-- SUPPLIED MATERIAL follows --

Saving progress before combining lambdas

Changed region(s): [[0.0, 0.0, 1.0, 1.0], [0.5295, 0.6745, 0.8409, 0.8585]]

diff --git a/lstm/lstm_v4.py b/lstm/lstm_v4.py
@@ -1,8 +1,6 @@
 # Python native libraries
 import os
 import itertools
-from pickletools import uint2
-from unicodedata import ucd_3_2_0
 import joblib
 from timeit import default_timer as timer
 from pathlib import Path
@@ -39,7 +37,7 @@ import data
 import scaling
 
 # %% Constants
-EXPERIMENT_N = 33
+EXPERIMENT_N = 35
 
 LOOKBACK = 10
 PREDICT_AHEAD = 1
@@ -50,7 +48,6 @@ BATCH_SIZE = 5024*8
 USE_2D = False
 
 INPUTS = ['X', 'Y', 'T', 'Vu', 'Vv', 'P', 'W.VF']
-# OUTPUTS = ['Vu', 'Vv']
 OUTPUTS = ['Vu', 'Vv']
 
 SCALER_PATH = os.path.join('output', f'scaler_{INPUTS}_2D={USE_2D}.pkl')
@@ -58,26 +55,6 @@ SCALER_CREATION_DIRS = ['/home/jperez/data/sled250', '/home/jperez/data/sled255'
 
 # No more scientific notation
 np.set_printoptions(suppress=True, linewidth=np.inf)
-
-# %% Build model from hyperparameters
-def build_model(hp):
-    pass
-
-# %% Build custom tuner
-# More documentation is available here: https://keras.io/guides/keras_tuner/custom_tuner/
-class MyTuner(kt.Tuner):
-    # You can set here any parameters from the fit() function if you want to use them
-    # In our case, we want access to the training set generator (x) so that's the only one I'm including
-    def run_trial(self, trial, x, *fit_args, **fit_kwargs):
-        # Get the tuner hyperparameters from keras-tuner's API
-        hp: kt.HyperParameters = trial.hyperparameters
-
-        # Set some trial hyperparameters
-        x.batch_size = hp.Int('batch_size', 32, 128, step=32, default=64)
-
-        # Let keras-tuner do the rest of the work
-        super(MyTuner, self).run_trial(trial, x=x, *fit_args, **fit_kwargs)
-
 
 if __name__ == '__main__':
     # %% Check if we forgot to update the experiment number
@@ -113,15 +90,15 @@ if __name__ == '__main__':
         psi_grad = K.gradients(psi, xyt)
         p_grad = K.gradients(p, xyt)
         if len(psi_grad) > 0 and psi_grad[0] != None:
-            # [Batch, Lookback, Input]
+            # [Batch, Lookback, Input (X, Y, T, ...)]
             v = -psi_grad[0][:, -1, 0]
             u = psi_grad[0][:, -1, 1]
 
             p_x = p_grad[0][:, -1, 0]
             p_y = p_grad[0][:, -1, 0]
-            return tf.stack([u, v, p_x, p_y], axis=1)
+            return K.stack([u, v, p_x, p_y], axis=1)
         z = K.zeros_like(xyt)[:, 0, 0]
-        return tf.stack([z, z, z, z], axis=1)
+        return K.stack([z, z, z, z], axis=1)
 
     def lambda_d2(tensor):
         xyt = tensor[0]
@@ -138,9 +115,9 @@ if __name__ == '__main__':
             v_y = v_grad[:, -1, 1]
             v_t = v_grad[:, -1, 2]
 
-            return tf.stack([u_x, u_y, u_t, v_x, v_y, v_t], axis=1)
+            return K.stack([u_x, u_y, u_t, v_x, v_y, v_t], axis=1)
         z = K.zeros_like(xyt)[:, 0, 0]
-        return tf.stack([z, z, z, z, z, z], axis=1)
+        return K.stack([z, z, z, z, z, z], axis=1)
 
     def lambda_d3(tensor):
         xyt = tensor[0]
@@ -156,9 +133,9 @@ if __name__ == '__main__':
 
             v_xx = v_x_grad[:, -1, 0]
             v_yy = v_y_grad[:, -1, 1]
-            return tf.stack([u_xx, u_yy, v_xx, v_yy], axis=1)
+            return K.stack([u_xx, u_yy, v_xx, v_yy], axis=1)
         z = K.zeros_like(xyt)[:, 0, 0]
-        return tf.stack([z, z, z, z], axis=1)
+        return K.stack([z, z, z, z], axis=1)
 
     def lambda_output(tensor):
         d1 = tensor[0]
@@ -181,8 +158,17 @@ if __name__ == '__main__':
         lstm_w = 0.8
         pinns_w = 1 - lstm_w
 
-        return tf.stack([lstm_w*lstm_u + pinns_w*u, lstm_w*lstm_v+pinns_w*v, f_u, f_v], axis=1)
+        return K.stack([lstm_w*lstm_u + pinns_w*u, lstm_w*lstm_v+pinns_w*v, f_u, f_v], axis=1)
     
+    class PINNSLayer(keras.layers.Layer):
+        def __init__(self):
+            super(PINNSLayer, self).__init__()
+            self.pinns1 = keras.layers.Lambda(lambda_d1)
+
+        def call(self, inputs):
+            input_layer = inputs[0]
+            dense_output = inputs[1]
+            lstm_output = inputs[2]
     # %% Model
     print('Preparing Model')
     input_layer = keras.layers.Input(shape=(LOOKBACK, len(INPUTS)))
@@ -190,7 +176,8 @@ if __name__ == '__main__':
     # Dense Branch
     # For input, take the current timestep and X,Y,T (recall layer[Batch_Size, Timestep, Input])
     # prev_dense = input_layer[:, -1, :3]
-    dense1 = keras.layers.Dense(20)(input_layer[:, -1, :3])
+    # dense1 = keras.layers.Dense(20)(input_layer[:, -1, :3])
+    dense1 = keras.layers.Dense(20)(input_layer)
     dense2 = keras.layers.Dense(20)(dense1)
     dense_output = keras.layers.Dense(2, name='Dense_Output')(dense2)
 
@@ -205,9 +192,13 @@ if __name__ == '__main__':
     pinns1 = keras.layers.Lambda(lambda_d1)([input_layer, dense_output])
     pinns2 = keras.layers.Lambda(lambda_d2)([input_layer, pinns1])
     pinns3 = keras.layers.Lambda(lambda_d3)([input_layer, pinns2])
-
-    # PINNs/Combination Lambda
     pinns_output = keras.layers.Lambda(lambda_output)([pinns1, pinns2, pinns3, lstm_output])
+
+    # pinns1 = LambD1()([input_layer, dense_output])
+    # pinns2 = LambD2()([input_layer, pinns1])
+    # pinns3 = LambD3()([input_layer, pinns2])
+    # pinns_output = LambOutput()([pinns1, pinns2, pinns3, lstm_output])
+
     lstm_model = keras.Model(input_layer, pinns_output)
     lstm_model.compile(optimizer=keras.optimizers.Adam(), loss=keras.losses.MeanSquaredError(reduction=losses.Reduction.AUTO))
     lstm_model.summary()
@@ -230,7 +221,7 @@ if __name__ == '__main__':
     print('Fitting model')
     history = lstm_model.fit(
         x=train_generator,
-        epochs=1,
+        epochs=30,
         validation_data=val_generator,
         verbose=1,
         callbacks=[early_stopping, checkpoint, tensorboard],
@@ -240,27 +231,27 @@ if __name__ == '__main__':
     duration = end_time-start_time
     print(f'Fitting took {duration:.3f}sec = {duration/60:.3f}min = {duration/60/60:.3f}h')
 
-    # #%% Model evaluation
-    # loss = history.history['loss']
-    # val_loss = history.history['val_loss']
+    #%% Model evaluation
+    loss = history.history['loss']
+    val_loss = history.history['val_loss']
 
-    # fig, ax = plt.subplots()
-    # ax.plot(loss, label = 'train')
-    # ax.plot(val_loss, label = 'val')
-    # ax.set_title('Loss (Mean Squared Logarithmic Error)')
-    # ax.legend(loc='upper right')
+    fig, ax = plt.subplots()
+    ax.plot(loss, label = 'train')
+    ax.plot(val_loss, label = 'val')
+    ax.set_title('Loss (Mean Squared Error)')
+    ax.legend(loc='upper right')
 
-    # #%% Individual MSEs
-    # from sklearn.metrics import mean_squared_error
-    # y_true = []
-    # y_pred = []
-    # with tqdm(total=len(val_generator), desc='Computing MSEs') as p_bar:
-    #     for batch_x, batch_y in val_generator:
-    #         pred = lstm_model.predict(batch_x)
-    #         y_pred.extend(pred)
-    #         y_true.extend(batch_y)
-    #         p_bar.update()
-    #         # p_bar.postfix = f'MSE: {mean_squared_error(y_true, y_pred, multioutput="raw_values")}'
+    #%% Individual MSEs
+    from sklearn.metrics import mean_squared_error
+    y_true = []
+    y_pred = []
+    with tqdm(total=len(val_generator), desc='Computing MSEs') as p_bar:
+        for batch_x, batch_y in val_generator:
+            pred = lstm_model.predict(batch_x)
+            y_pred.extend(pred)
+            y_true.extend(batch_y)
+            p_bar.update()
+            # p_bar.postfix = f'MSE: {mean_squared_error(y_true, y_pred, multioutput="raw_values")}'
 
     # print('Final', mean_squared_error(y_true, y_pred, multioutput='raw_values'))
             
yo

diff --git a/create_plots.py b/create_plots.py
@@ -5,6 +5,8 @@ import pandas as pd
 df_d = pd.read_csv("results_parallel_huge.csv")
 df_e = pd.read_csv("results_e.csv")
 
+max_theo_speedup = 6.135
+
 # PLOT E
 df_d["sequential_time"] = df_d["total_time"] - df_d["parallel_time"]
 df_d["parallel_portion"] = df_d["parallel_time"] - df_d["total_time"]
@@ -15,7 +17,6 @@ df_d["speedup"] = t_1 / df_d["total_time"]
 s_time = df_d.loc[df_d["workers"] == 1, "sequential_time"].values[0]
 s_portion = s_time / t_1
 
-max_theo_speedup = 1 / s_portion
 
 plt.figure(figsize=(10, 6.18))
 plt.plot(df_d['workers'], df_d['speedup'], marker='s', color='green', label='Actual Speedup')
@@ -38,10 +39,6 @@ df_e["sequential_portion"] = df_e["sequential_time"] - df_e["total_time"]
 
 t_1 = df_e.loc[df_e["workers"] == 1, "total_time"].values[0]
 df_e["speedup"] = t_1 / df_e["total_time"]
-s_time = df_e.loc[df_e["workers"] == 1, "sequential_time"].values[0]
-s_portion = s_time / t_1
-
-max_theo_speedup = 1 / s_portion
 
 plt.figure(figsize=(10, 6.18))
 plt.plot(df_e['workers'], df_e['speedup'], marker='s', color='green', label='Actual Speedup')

-- SUPPLIED MATERIAL concluded --

EXERCISE DIRECTIONS: A single number is the answer: the count of lines in the material above that contain "workers".

REPLY: 5